20 women writing about the outdoors

13 of 21

9. Freya Stark

Freya Stark had a rather bohemian start in life. She was born in 1893 in Paris, during the height of the glamorous, prosperous Belle Époque. Her father and mother were both art students in the area, though it turned out that their marriage was an unhappy one. They separated when Freya was still young.

For her ninth birthday, Freya received a copy of One Thousand and One Nights, the collection of Middle Eastern tales first compiled in Arabic. This sparked her interest in the “Orient,” a now somewhat outdated term that refers to pretty much all of the Middle East and Asia. Also, it may or may not be an offensive term, depending who you ask. At any rate, Stark became increasingly interested in the geography and culture of the region. It was only a matter of time before she traveled there.

That travel finally happened in late 1927, when Stark boarded a ship to Beirut. She had already volunteered in Italy during World War I, where she had served with a British Red Cross ambulance unit.

Travels in the Middle East

Eventually, she made her the to Iraq and Iran. In Iran, she made a series of perilous treks into the western part of the country, which contained a deep wilderness. Some parts of these remote places had never been visited by a westerner until Stark’s arrival. She told of these trips in The Valleys of the Assassins, published in 1934.

Stark continued traveling and writing through the 1930s and 1940s, publishing a number of travelogues describing the culture and landscape of the Middle East. During World War II, she joined the British Ministry of Information, a propaganda effort designed to persuade Arab people to either support Allied forces or to at least remain neutral.
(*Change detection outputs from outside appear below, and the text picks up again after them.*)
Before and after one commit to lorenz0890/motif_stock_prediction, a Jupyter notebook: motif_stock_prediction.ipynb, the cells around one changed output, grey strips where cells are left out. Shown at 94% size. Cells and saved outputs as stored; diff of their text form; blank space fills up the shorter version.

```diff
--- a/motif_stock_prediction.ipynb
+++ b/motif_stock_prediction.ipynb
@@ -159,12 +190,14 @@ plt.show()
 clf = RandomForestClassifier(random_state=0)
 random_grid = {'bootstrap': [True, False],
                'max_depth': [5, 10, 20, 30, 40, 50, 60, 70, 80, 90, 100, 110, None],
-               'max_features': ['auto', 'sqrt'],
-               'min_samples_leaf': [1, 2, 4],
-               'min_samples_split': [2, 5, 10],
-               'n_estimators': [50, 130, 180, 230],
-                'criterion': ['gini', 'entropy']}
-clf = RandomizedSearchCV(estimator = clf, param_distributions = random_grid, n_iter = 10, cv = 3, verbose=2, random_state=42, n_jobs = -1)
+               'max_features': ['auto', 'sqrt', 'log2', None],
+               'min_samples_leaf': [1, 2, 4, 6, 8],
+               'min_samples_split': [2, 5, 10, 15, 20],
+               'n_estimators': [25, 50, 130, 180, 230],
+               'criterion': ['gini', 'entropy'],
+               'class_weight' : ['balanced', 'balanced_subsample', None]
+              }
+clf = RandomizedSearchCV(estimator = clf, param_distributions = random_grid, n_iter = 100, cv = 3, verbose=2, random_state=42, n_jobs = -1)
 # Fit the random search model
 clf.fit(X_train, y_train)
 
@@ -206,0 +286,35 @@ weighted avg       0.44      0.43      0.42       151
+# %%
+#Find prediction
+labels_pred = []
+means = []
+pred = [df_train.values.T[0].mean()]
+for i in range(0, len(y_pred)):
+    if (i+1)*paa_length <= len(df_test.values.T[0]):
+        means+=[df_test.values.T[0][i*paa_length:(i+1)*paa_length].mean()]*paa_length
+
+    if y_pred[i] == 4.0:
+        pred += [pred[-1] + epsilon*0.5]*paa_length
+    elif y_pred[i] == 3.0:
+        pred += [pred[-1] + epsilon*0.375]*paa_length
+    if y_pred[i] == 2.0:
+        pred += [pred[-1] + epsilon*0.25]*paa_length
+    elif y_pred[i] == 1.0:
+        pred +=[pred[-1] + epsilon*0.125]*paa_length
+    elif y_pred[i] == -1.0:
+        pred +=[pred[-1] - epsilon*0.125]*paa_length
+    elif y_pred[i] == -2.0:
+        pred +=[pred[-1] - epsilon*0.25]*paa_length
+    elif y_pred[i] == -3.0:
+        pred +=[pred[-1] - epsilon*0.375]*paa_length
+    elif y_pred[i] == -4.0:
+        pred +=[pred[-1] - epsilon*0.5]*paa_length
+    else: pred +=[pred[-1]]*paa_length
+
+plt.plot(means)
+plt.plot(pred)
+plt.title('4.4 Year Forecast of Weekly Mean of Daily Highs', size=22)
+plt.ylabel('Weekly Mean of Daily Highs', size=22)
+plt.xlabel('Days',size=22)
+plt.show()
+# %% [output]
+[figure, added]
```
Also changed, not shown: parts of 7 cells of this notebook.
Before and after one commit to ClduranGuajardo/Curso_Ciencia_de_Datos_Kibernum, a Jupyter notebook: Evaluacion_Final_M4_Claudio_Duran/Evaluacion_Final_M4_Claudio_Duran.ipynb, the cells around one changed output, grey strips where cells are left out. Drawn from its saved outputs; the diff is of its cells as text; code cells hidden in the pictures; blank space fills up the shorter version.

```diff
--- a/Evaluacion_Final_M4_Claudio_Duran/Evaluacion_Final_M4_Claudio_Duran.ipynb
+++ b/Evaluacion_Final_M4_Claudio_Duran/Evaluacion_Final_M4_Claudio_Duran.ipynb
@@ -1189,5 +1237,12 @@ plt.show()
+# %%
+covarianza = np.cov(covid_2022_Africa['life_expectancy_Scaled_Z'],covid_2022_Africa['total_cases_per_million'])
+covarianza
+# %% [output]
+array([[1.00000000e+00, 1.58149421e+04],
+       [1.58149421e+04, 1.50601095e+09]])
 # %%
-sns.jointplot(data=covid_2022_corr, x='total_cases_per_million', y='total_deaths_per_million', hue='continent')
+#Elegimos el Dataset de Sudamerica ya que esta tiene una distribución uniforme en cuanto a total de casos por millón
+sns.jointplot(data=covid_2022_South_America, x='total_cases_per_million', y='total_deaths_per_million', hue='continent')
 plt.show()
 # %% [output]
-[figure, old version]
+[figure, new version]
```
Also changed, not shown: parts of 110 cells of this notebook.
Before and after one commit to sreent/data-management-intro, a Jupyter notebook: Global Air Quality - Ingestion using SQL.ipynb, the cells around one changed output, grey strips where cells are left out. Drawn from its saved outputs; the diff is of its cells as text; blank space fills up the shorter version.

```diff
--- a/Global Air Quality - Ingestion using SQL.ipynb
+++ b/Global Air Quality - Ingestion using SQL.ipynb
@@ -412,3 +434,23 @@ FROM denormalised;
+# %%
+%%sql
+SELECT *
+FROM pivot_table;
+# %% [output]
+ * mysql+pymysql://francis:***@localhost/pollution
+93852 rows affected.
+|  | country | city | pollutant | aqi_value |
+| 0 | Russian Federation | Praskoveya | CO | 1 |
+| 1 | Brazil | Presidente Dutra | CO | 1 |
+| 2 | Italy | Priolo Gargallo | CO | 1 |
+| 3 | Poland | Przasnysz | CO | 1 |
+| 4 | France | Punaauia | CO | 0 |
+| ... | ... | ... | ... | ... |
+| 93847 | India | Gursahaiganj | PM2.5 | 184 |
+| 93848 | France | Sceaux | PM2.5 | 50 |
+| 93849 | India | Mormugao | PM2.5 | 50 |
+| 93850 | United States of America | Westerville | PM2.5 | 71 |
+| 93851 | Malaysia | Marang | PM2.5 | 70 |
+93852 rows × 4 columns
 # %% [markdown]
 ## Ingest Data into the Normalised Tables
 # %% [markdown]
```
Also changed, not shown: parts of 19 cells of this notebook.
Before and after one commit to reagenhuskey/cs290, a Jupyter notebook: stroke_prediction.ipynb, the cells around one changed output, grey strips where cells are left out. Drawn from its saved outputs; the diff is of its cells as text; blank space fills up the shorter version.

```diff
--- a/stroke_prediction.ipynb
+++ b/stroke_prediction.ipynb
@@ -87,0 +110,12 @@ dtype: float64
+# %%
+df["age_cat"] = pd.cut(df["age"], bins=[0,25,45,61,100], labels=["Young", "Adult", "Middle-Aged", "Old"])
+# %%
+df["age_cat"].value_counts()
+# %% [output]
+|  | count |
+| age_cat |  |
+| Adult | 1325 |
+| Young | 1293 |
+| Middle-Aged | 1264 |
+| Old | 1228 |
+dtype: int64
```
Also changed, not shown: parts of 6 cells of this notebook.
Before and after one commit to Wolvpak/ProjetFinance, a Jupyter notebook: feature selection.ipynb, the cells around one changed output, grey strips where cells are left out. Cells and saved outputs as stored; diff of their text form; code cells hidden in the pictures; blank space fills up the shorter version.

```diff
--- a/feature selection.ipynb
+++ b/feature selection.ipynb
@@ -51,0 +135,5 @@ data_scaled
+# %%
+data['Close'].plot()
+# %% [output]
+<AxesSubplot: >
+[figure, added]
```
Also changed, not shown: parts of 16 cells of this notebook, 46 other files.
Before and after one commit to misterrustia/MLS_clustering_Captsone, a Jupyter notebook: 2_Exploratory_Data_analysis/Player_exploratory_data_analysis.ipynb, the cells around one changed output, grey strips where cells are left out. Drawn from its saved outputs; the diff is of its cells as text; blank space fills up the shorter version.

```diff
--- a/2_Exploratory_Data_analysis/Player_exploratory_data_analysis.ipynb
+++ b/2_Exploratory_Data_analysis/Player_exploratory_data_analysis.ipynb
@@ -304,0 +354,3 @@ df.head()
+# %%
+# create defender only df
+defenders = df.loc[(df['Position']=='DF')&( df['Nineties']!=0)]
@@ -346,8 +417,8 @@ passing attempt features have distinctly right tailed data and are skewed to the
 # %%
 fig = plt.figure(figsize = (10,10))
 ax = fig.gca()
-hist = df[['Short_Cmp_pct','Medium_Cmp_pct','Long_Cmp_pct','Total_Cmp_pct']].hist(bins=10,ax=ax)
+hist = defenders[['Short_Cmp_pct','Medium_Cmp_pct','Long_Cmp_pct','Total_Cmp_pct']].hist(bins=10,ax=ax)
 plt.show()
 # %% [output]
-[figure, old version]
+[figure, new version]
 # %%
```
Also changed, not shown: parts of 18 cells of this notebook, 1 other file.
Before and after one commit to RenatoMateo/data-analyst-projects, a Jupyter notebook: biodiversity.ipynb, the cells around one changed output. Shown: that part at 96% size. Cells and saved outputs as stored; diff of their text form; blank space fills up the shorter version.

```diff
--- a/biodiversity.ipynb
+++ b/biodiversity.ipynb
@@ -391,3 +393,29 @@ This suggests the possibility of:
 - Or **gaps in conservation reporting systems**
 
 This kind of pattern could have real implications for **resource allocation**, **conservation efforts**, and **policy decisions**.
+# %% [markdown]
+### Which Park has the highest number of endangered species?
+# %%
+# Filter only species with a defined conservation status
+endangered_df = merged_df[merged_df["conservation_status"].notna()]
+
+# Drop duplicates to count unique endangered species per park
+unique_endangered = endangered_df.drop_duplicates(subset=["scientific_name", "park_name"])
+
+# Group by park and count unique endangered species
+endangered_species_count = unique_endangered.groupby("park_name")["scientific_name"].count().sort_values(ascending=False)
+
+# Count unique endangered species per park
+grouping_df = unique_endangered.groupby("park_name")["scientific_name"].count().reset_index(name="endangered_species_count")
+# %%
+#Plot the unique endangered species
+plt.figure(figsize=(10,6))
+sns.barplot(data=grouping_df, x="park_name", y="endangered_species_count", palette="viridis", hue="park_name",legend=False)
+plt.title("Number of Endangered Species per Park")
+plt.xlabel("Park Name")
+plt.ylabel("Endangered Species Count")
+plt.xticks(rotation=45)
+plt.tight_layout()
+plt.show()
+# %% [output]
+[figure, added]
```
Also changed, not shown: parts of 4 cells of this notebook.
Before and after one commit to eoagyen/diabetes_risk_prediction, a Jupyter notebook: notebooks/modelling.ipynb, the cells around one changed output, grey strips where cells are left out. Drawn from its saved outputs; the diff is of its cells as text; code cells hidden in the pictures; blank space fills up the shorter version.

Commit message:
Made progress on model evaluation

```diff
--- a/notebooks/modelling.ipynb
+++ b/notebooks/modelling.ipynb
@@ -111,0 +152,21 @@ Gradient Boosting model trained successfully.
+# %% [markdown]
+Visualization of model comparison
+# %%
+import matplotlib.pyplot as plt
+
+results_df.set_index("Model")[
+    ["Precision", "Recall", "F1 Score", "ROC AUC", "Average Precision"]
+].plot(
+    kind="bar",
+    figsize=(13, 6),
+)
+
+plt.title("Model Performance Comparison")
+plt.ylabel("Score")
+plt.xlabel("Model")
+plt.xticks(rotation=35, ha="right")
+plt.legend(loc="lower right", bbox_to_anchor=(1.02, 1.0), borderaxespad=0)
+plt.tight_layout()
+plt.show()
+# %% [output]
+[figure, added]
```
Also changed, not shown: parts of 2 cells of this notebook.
After the war, she continued her travels, although a relatively brief marriage caused a pause in her publishing. She went to Turkey and Afghanistan, publishing until 1988. She died in 1993, just a few months after her 100th birthday.